Say how many lines in the records contain "QPushButton". The reply must consist of the number alone.
== Segment start ==
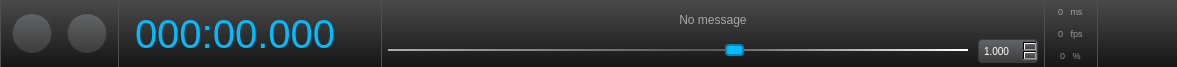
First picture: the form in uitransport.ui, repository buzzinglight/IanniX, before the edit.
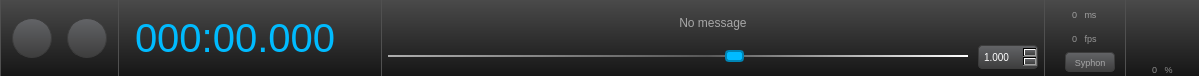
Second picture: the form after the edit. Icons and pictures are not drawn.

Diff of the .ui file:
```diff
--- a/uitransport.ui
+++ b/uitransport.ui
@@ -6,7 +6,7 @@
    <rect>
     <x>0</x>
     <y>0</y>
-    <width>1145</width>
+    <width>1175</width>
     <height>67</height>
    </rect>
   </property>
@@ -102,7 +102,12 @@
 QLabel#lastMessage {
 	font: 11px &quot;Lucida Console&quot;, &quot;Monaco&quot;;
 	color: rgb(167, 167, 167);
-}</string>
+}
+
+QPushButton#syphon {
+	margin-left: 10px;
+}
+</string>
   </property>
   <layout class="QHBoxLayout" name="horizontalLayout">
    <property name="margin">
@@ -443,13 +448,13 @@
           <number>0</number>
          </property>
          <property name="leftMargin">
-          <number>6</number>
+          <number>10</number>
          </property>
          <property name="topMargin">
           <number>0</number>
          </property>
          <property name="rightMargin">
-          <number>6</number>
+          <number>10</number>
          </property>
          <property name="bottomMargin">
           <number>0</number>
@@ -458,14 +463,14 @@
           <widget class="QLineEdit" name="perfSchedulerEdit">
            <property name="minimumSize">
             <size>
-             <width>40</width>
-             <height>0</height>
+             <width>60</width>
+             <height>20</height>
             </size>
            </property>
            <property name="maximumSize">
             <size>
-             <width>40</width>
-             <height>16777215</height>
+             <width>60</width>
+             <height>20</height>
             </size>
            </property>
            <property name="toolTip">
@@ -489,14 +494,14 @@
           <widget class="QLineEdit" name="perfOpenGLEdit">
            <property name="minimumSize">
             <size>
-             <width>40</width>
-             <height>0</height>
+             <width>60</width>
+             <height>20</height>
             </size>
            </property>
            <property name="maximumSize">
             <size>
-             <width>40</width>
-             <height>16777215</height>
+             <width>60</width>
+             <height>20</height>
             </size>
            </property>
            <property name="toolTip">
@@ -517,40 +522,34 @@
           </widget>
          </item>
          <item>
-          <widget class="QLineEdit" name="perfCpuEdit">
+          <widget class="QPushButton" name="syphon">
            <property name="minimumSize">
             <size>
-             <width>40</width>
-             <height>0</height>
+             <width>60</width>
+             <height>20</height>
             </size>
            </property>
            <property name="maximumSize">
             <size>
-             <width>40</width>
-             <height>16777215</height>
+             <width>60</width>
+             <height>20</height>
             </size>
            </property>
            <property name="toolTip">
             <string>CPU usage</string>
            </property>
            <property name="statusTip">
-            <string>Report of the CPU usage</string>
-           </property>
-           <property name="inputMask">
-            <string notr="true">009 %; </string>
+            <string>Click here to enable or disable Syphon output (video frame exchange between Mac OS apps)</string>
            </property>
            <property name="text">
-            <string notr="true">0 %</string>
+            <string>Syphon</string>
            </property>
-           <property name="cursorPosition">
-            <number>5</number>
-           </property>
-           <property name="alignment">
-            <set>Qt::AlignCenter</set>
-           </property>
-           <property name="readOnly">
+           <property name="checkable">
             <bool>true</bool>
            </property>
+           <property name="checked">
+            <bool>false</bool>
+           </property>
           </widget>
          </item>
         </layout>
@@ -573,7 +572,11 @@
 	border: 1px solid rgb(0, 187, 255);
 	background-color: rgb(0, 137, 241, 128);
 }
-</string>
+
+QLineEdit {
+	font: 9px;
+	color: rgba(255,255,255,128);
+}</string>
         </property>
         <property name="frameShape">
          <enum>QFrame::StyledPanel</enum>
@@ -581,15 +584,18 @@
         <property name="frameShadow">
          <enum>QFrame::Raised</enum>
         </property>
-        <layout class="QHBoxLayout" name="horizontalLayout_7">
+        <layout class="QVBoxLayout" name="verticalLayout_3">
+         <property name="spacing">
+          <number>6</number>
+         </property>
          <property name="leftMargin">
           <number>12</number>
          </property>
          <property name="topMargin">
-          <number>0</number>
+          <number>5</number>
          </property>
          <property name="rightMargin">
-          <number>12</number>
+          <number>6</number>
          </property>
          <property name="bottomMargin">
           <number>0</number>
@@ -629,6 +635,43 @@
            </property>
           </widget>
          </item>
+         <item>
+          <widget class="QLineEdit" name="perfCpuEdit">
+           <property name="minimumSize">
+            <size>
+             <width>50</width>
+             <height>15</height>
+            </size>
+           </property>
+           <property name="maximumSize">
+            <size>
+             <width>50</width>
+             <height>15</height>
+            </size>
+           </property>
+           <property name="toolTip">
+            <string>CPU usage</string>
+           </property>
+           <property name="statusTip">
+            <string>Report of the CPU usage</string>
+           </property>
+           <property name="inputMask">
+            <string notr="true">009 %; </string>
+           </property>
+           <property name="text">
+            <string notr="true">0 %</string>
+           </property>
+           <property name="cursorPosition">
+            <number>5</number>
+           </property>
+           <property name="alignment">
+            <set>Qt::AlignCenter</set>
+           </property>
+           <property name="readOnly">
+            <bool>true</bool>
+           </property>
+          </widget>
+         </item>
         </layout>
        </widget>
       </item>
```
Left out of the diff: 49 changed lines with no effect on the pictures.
== Segment end ==
== Segment start ==
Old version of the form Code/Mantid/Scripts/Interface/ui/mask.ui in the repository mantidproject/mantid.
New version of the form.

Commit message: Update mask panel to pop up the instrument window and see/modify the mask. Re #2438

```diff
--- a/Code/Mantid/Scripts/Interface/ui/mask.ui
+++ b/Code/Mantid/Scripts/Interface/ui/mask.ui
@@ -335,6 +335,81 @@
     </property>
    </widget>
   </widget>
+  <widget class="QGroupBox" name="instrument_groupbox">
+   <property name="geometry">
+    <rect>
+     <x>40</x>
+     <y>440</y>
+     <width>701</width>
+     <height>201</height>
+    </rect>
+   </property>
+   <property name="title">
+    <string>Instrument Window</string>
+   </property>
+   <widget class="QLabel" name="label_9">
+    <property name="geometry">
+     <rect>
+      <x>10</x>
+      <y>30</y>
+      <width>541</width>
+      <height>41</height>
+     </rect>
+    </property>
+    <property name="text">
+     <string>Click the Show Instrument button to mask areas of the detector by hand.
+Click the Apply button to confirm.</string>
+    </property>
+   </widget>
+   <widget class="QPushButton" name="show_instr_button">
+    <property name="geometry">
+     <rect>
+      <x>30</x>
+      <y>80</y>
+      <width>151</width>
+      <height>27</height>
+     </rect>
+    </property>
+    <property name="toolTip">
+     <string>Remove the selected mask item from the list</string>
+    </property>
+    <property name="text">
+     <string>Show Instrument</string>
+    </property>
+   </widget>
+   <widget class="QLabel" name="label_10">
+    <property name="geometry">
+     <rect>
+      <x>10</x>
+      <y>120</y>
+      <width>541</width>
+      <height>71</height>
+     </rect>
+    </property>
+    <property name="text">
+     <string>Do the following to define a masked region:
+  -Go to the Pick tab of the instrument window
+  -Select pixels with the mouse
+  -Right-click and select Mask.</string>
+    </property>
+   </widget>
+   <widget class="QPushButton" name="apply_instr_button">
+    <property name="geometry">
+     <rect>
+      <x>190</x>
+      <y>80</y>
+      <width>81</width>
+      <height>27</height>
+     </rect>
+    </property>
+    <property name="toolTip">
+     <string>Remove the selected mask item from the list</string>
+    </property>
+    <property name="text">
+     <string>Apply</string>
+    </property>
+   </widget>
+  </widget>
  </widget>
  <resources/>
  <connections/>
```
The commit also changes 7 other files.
== Segment end ==
SOLVED EXERCISE →
4